START Entries provided

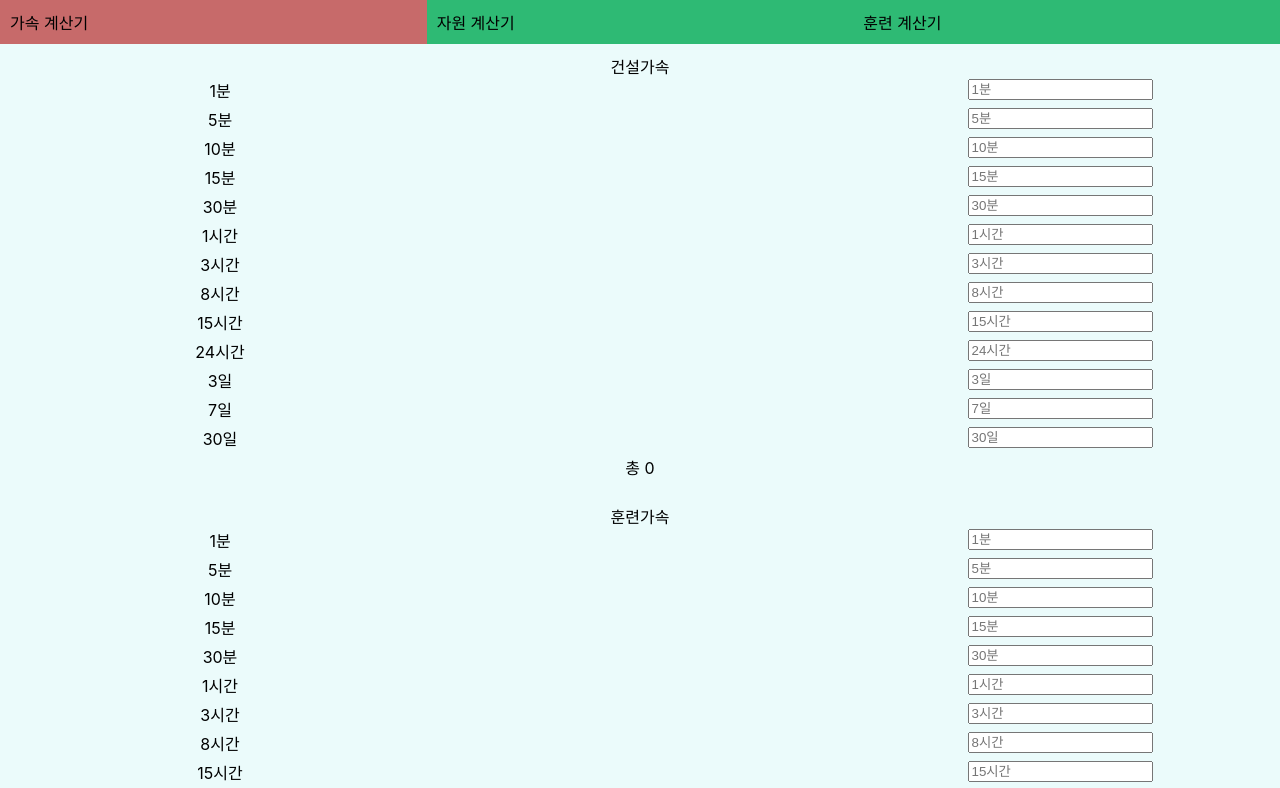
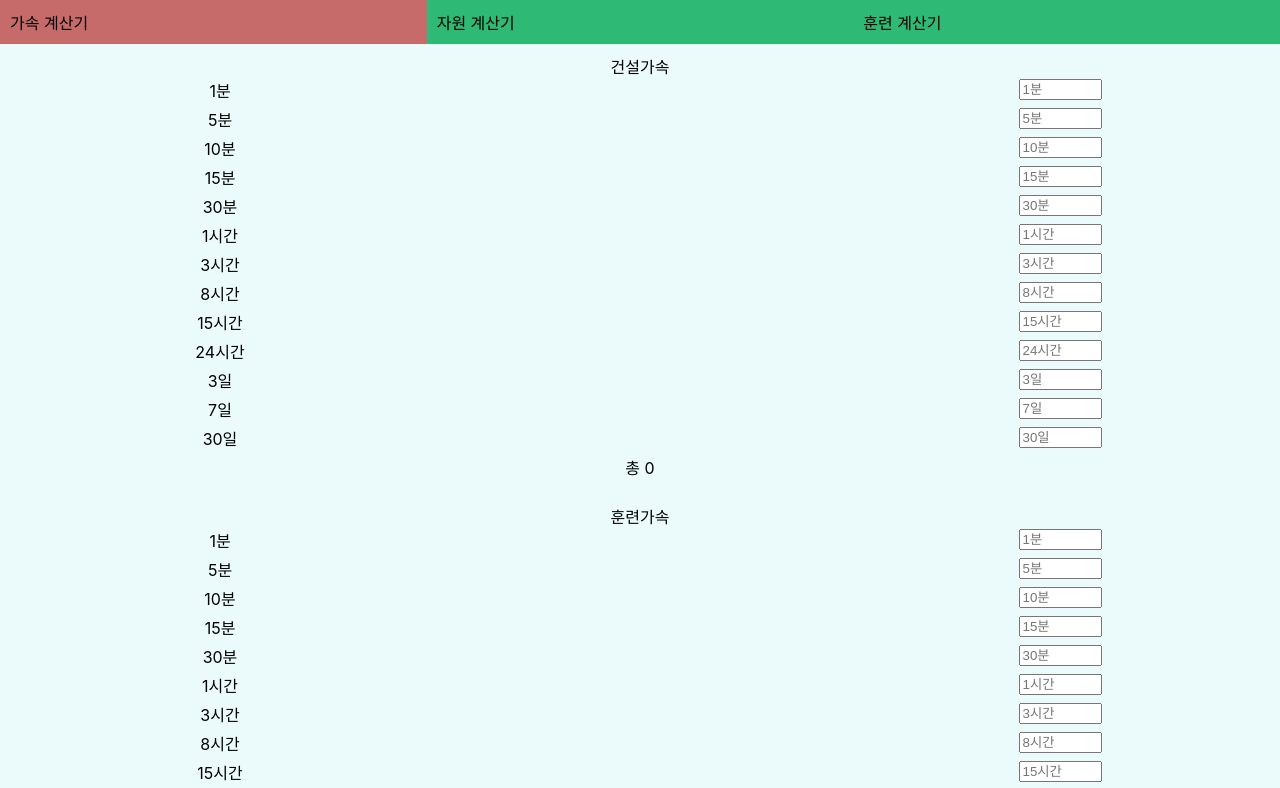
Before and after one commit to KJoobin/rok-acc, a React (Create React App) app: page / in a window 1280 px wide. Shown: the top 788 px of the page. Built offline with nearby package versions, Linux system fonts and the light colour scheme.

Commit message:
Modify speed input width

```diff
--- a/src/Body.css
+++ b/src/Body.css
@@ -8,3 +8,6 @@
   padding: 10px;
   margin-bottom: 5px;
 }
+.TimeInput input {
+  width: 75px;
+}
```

END Entries provided

## Activity:
Isolate the lines above that contain the word "width" and copy them.

## Answer to this problem:
Modify speed input width
+  width: 75px;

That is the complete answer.